    What all of this posturing about bad hosts is meant to obscure is that the exact kind of hosting that Airbnb does want, what it envisions as the core of the service—thousands and thousands and thousands of regular people sharing their homes whenever they’re not home—is largely illegal in New York. Like actually against the law, up-to-$5000-fine kind of illegal! While it’s not uncommon for startups looking to “disrupt” something to begin operating in liminal legal spaces, the laws in New York surrounding short-term rentals are rather unambiguous, despite Airbnb’s protests that there is a “lack of clarity” around the rules. It’s illegal for a person living in an apartment in a “multiple-dwelling”—essentially, a building with more than two apartments—to rent out his or her entire home for a period of less than thirty days if he or she is not present. (It’s perfectly legal in single- and two-family homes, which aren’t “multiple dwellings.”) So, a whole-home listing in a building with more than two apartments that doesn’t have a minimum stay of thirty days—and isn’t a hotel or boarding house or some such—is probably illegal.
  • How Uber cleverly controls its stock so it won't have to go public anytime soon — unlike Facebook, Twitter, and Google
    Even though Uber is almost the same size and scale as Facebook was back then, it's in a substantially better situation. The company has been careful to learn from Facebook's missteps and control who owns its stock so it isn't forced into an IPO.
  • Uber seeks to head off lawsuits with new binding driver agreement
    All 400,000-plus drivers cannot receive any ride requests until they accept the agreement, which lays out a lengthy provision requiring mandatory arbitration starting on page 15 and flagged on the first page. While it includes a way to opt out, many drivers may not understand that or may fear retaliation for doing so.
  • Uber doesn’t want drivers to sue again, so it pushes them to arbitration
    A recent investigation into the general arbitration system by The New York Times found that private arbitration is subject to little oversight, rarely can be appealed, does not have clear evidence rules, and is subject to rampant conflict of interest that tilts towards corporations.
  • Uber wants drivers to sign new lawsuit pledge
    Uber says the new driver agreement was necessary because on Wednesday U.S. District Judge Edward Chen ruled that part of the agreement Uber drivers had been signing was not enforceable, rendering the entire agreement unenforceable.

    In order to correct that, Uber rewrote the agreement and removed a requirement that arbitration be confidential. The company informed Chen of the new agreement on Thursday and pushed it out to drivers Friday, the San Francisco-based company said.

  • Uber Is Said to Be Shaking Up Policy and Communications Team
    Uber brought in Rachel Whetstone, a top Google policy and communications executive, to lead Uber’s overall policy and communications.
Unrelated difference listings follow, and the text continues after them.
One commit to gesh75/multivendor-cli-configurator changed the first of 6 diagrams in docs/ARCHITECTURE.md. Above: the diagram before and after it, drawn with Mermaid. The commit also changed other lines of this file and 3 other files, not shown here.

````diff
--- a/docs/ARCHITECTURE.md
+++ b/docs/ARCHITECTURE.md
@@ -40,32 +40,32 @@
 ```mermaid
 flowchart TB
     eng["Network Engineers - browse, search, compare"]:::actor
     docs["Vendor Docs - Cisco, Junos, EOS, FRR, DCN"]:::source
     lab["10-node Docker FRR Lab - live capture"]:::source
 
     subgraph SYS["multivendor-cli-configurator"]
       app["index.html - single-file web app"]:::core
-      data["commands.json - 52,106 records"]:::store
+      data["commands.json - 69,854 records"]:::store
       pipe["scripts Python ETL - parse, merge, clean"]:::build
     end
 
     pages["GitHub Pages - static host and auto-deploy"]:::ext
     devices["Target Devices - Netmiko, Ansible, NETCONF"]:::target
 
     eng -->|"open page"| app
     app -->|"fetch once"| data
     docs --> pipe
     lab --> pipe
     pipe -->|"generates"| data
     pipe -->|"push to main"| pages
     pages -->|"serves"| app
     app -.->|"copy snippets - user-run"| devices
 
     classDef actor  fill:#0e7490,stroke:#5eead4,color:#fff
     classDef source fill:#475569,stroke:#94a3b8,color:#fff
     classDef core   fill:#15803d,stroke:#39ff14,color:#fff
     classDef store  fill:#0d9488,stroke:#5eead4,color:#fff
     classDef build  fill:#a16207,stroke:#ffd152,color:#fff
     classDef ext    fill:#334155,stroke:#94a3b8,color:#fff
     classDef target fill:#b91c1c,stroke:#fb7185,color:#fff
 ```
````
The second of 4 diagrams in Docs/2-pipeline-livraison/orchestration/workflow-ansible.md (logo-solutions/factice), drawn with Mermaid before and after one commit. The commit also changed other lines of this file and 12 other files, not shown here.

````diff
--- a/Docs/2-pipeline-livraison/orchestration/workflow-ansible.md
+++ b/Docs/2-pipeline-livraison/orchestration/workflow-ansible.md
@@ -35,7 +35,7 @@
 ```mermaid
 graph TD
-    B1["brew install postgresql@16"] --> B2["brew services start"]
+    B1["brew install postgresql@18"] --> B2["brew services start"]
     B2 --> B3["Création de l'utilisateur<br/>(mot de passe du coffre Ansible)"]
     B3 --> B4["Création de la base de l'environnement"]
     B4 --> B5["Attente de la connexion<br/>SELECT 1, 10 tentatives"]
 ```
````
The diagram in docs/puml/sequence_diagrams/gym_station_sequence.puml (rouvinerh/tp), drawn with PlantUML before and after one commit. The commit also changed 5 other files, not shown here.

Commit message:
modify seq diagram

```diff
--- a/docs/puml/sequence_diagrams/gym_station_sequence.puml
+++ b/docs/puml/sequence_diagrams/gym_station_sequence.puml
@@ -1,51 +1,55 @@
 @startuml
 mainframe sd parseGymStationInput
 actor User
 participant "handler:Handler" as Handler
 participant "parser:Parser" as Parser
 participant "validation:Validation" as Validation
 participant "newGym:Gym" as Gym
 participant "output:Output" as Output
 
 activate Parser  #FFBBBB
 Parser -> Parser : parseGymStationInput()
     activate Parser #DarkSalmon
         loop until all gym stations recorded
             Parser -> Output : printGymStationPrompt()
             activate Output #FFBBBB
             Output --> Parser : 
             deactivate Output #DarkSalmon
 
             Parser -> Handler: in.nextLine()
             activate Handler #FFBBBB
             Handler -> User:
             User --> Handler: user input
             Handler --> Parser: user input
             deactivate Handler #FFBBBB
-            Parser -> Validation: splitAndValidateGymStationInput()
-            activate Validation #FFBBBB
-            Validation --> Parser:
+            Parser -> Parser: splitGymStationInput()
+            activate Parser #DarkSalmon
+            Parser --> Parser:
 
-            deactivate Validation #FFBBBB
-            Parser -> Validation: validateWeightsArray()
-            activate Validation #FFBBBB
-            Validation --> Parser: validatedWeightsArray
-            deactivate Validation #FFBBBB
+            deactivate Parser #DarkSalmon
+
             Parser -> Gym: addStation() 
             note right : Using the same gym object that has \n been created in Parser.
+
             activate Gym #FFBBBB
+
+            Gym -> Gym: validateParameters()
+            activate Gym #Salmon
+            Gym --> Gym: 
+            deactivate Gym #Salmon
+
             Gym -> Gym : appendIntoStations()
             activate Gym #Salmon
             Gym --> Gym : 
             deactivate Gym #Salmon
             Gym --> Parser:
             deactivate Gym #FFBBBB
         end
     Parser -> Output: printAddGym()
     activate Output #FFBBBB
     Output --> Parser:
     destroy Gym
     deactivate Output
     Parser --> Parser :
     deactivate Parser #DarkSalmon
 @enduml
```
Ms. Whetstone hired Jill Hazelbaker, an executive at Snapchat and a former colleague of Ms. Whetstone at Google, where Ms. Hazelbaker also ran policy and communications teams.

    It appears, insiders say, that the company is consolidating its communications and policy operation under its new leadership from Google.

My philosophy on saving for retirement

Due to an (unexpected, involuntary) change of employment about 6 years ago, I found myself with a 401K account that I was required to rollover into an IRA, and so I became a more active participant in my retirement planning.

Anyone who, like me, got started in trying to manage his own retirement account at the start of 2010 surely thinks of himself as the greatest investment analyst in the history of the world, when the actual fact is that I simply got in on the best 5 years (2010-2014) that the market ever had, or ever is likely to have.

During that time, I bought and held a small number of Amazon shares. I also got lucky enough to buy Netflix stock when it took a BIG dip, and then held some of those shares through its 7-way split. And I lucked into buying Hawaiian Airlines at a time when all the airline stocks were in the tank due to the Great Recession.

So pretty much all my gains during those 5 years were in those three stocks, and they were all lucky choices to which I committed relatively small investments.

In each case, when they started to race up I sold some of my shares, enough to cover my initial investment, and let the rest ride.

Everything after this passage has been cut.